Change listing data -
-.-.-

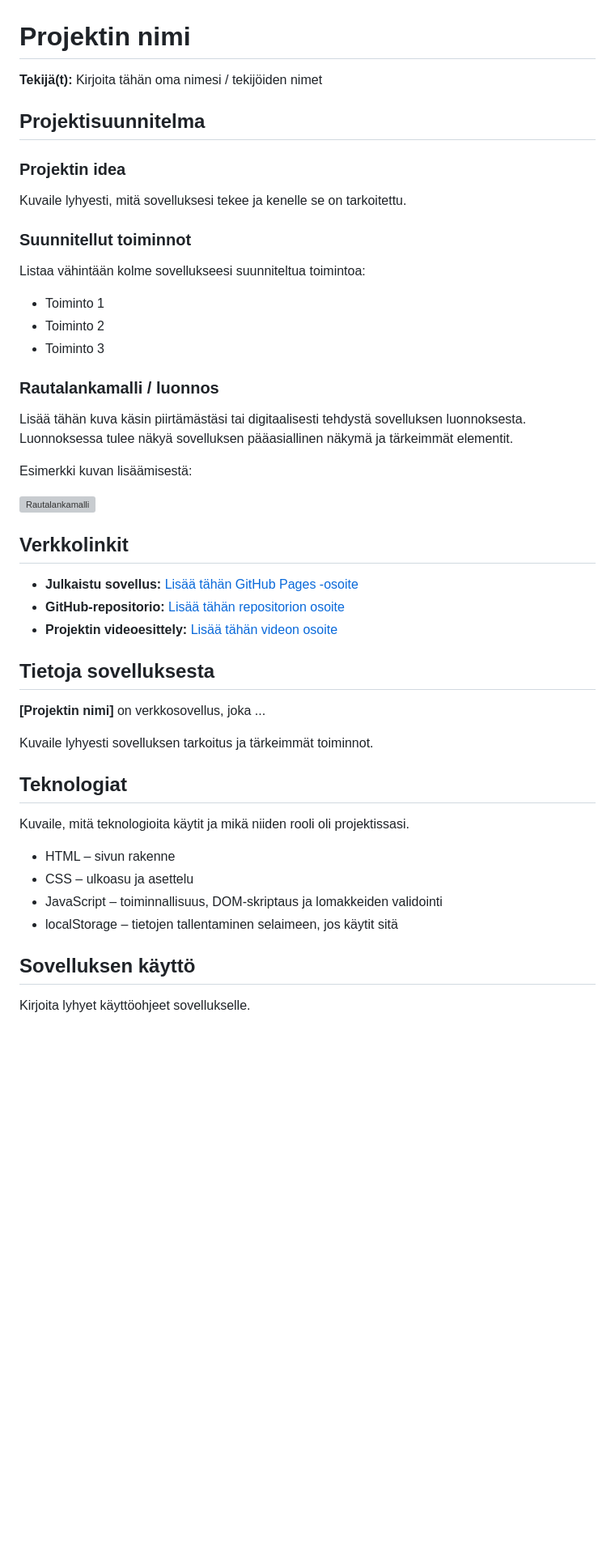
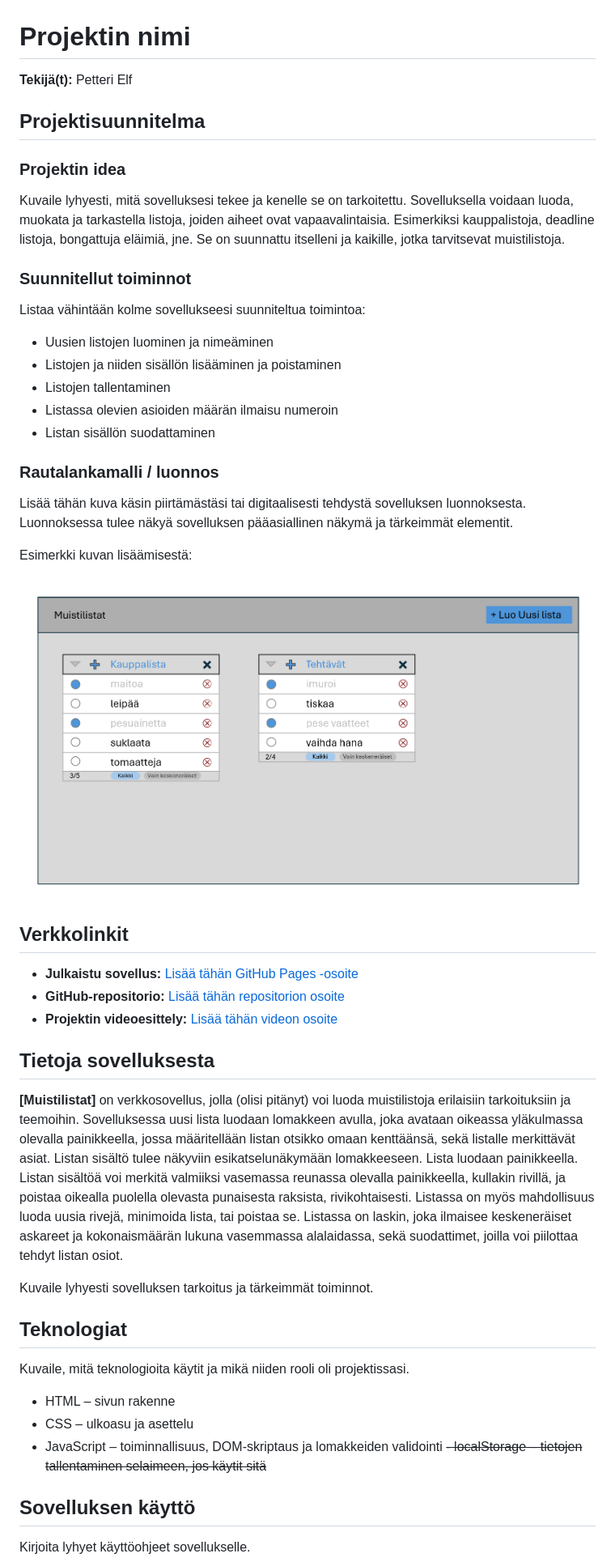
Before and after one commit to PetElf-L4U/Projekti_1_DOM_Skriptaus, a Markdown page: README.md, the part around one of its changes. Shown at 81% size. Rendered like a GitHub page; pictures changed too: img/Projekti_Konsepti.png (added); blank space fills up the shorter version; grey boxes are pictures that could not be loaded.

Commit message:
Projekti 1:n pushia gittiin, keskeneräisenä.

```diff
--- a/README.md
+++ b/README.md
@@ -1,20 +1,25 @@
 # Projektin nimi
 
-**Tekijä(t):** Kirjoita tähän oma nimesi / tekijöiden nimet
+**Tekijä(t):** Petteri Elf
 
 ## Projektisuunnitelma
 
 ### Projektin idea
 
 Kuvaile lyhyesti, mitä sovelluksesi tekee ja kenelle se on tarkoitettu.
+Sovelluksella voidaan luoda, muokata ja tarkastella listoja, joiden aiheet ovat vapaavalintaisia.
+Esimerkiksi kauppalistoja, deadline listoja, bongattuja eläimiä, jne.
+Se on suunnattu itselleni ja kaikille, jotka tarvitsevat muistilistoja.
 
 ### Suunnitellut toiminnot
 
 Listaa vähintään kolme sovellukseesi suunniteltua toimintoa:
 
-- Toiminto 1
-- Toiminto 2
-- Toiminto 3
+- Uusien listojen luominen ja nimeäminen
+- Listojen ja niiden sisällön lisääminen ja poistaminen
+- Listojen tallentaminen
+- Listassa olevien asioiden määrän ilmaisu numeroin
+- Listan sisällön suodattaminen
 
 ### Rautalankamalli / luonnos
 
@@ -22,7 +27,8 @@ Lisää tähän kuva käsin piirtämästäsi tai digitaalisesti tehdystä sovell
 
 Esimerkki kuvan lisäämisestä:
 
-![Rautalankamalli](img/wireframe.png)
+![Rautalankamalli](img/Projekti_Konsepti.png)
+
 
 ## Verkkolinkit
 
@@ -32,7 +38,8 @@ Esimerkki kuvan lisäämisestä:
 
 ## Tietoja sovelluksesta
 
-**[Projektin nimi]** on verkkosovellus, joka ...
+**[Muistilistat]** on verkkosovellus, jolla (olisi pitänyt) voi luoda muistilistoja erilaisiin tarkoituksiin ja teemoihin. Sovelluksessa uusi lista luodaan lomakkeen avulla, joka avataan oikeassa yläkulmassa olevalla painikkeella, jossa määritellään listan otsikko omaan kenttäänsä, sekä listalle merkittävät asiat. Listan sisältö tulee näkyviin esikatselunäkymään lomakkeeseen. Lista luodaan painikkeella. Listan sisältöä voi merkitä valmiiksi vasemassa reunassa olevalla painikkeella, kullakin rivillä, ja poistaa oikealla puolella olevasta punaisesta raksista, rivikohtaisesti. Listassa on myös mahdollisuus luoda uusia rivejä, minimoida lista, tai poistaa se.
+Listassa on laskin, joka ilmaisee keskeneräiset askareet ja kokonaismäärän lukuna vasemmassa alalaidassa, sekä suodattimet, joilla voi piilottaa tehdyt listan osiot.
 
 Kuvaile lyhyesti sovelluksen tarkoitus ja tärkeimmät toiminnot.
 
@@ -43,7 +50,7 @@ Kuvaile, mitä teknologioita käytit ja mikä niiden rooli oli projektissasi.
 - HTML – sivun rakenne
 - CSS – ulkoasu ja asettelu
 - JavaScript – toiminnallisuus, DOM-skriptaus ja lomakkeiden validointi
-- localStorage – tietojen tallentaminen selaimeen, jos käytit sitä
+~~- localStorage – tietojen tallentaminen selaimeen, jos käytit sitä~~
 
 ## Sovelluksen käyttö
 
```
Also changed, not shown: other parts of README.md (+14 -9 lines), 3 other files.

-.-.-

WORK REQUEST -
The entries above are to be restated verbatim, with no pictures carried over.

EXERCISE ANSWER -
Before and after one commit to PetElf-L4U/Projekti_1_DOM_Skriptaus, a Markdown page: README.md, the part around one of its changes. Shown at 81% size. Rendered like a GitHub page; pictures changed too: img/Projekti_Konsepti.png (added); blank space fills up the shorter version; grey boxes are pictures that could not be loaded.

Commit message:
Projekti 1:n pushia gittiin, keskeneräisenä.

```diff
--- a/README.md
+++ b/README.md
@@ -1,20 +1,25 @@
 # Projektin nimi
 
-**Tekijä(t):** Kirjoita tähän oma nimesi / tekijöiden nimet
+**Tekijä(t):** Petteri Elf
 
 ## Projektisuunnitelma
 
 ### Projektin idea
 
 Kuvaile lyhyesti, mitä sovelluksesi tekee ja kenelle se on tarkoitettu.
+Sovelluksella voidaan luoda, muokata ja tarkastella listoja, joiden aiheet ovat vapaavalintaisia.
+Esimerkiksi kauppalistoja, deadline listoja, bongattuja eläimiä, jne.
+Se on suunnattu itselleni ja kaikille, jotka tarvitsevat muistilistoja.
 
 ### Suunnitellut toiminnot
 
 Listaa vähintään kolme sovellukseesi suunniteltua toimintoa:
 
-- Toiminto 1
-- Toiminto 2
-- Toiminto 3
+- Uusien listojen luominen ja nimeäminen
+- Listojen ja niiden sisällön lisääminen ja poistaminen
+- Listojen tallentaminen
+- Listassa olevien asioiden määrän ilmaisu numeroin
+- Listan sisällön suodattaminen
 
 ### Rautalankamalli / luonnos
 
@@ -22,7 +27,8 @@ Lisää tähän kuva käsin piirtämästäsi tai digitaalisesti tehdystä sovell
 
 Esimerkki kuvan lisäämisestä:
 
-![Rautalankamalli](img/wireframe.png)
+![Rautalankamalli](img/Projekti_Konsepti.png)
+
 
 ## Verkkolinkit
 
@@ -32,7 +38,8 @@ Esimerkki kuvan lisäämisestä:
 
 ## Tietoja sovelluksesta
 
-**[Projektin nimi]** on verkkosovellus, joka ...
+**[Muistilistat]** on verkkosovellus, jolla (olisi pitänyt) voi luoda muistilistoja erilaisiin tarkoituksiin ja teemoihin. Sovelluksessa uusi lista luodaan lomakkeen avulla, joka avataan oikeassa yläkulmassa olevalla painikkeella, jossa määritellään listan otsikko omaan kenttäänsä, sekä listalle merkittävät asiat. Listan sisältö tulee näkyviin esikatselunäkymään lomakkeeseen. Lista luodaan painikkeella. Listan sisältöä voi merkitä valmiiksi vasemassa reunassa olevalla painikkeella, kullakin rivillä, ja poistaa oikealla puolella olevasta punaisesta raksista, rivikohtaisesti. Listassa on myös mahdollisuus luoda uusia rivejä, minimoida lista, tai poistaa se.
+Listassa on laskin, joka ilmaisee keskeneräiset askareet ja kokonaismäärän lukuna vasemmassa alalaidassa, sekä suodattimet, joilla voi piilottaa tehdyt listan osiot.
 
 Kuvaile lyhyesti sovelluksen tarkoitus ja tärkeimmät toiminnot.
 
@@ -43,7 +50,7 @@ Kuvaile, mitä teknologioita käytit ja mikä niiden rooli oli projektissasi.
 - HTML – sivun rakenne
 - CSS – ulkoasu ja asettelu
 - JavaScript – toiminnallisuus, DOM-skriptaus ja lomakkeiden validointi
-- localStorage – tietojen tallentaminen selaimeen, jos käytit sitä
+~~- localStorage – tietojen tallentaminen selaimeen, jos käytit sitä~~
 
 ## Sovelluksen käyttö
 
```
Also changed, not shown: other parts of README.md (+14 -9 lines), 3 other files.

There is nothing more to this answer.